No, they are herbivores. The ones we have here are mostly Green Iguanas, that climb trees and are good swimmers. They eat up gardens. We even found a medium-sized one that had somehow climbed up to our second-floor patio and was eating our herbs we have in planters.
The insect eaters are the small lizards, and they do a good job of control year-round. I see fewer insects in south Florida, and especially flying insects except for 1 season of the year, than I do in many other States to the colder north.http://en.wikipedia.org/wiki/Green_Iguana
From this link:Due to a combination of events, the Green Iguana is considered an invasive species in South Florida...
They often destroy gardens and landscaping. They seem to be fond of eating a native endangered plant, Cordia globosa and feeding on Nickernut (Caesalpinia) a primary food plant of the endangered Miami Blue Butterfly (Cyclargus thomasi bethunebakeri); additionally on Marco Island, Green Iguanas have been observed using the burrows of the Florida Burrowing Owl, a species of special concern, all of which can make them more of a serious threat to Florida's ecosystem than originally believed.
In January 2008, large numbers of feral iguanas in Florida dropped from the trees in which they lived, due to uncommonly cold nights causing them to go into brumation in which they lost their grips on the tree branches. Though no specific numbers were provided by local wildlife officials, local media described the phenomenon as a "frozen iguana shower" in which dozens "littered" local bike paths.
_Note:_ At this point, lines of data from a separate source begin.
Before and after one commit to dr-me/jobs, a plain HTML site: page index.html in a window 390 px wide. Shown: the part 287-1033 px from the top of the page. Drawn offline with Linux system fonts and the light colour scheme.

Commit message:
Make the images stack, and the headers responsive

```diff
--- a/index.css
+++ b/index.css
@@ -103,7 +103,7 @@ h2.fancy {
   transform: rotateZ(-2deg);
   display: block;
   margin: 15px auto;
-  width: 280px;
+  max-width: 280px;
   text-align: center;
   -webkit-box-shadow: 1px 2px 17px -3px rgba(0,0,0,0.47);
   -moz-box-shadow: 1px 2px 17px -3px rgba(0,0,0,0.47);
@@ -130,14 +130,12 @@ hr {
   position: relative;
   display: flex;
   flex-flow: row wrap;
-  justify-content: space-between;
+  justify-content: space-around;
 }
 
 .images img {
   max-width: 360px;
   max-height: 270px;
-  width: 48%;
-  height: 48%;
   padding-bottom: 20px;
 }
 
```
Upon the return of daytime warmth many (but not all) of the iguanas "woke up" and resumed their normal activities.This occurred again in January 2010 after a prolonged cold front once again hit southern Florida.